Front-end code edit data:

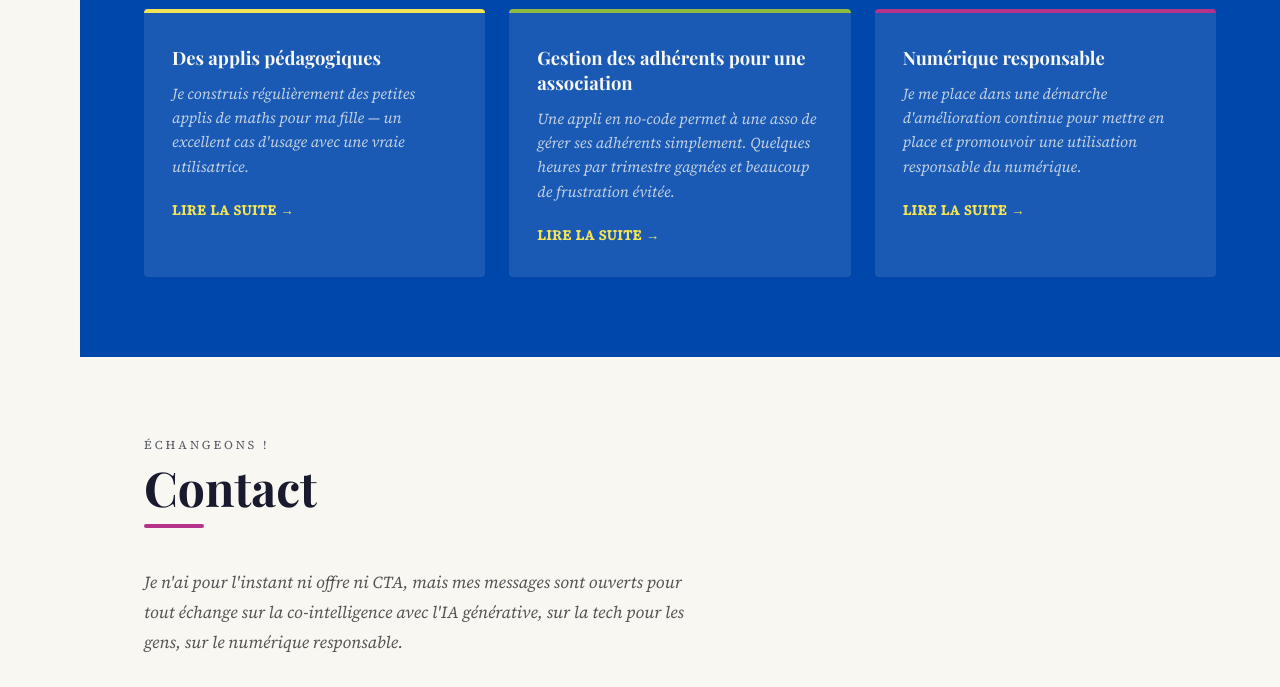
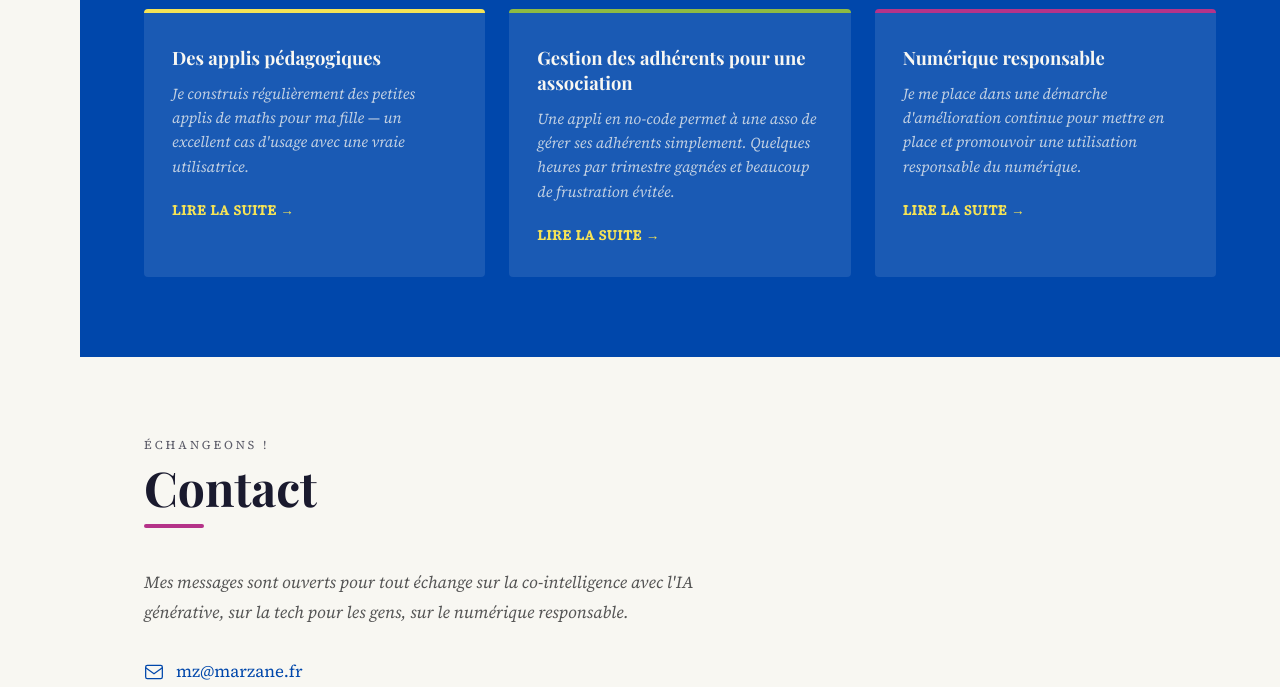
Before and after one commit to zmarianne/marzane, a plain HTML site: page index.html in a window 1280 px wide. Shown: the part 2822-3509 px from the top of the page. Drawn offline with nearby package versions, Linux system fonts and the light colour scheme; a web font is replaced by a local one.

Commit message:
Update index.html
Supprimé je n'ai ni offre...

```diff
--- a/index.html
+++ b/index.html
@@ -754,7 +754,7 @@
       <p class="section-label">Échangeons !</p>
       <h2 class="section-title">Contact</h2>
       <div class="contact-inner">
-        <p class="contact-intro" style="color:#555;">Je n'ai pour l'instant ni offre ni CTA, mais mes messages sont ouverts pour tout échange sur la co-intelligence avec l'IA générative, sur la tech pour les gens, sur le numérique responsable.</p>
+        <p class="contact-intro" style="color:#555;">Mes messages sont ouverts pour tout échange sur la co-intelligence avec l'IA générative, sur la tech pour les gens, sur le numérique responsable.</p>
         <div class="contact-links">
           <a href="mailto:mz@marzane.fr" class="contact-link" style="color:var(--cobalt);">
             <svg viewBox="0 0 24 24" fill="none" stroke="currentColor" stroke-width="1.5" aria-hidden="true"><rect x="2" y="4" width="20" height="16" rx="2"/><path d="m2 7 10 7 10-7"/></svg>
```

■ WHAT THE EXERCISE ASKS
Return each line among the entries that holds the word "marzane".

■ THE COMPLETED TASK
Before and after one commit to zmarianne/marzane, a plain HTML site: page index.html in a window 1280 px wide. Shown: the part 2822-3509 px from the top of the page. Drawn offline with nearby package versions, Linux system fonts and the light colour scheme; a web font is replaced by a local one.
           <a href="mailto:mz@marzane.fr" class="contact-link" style="color:var(--cobalt);">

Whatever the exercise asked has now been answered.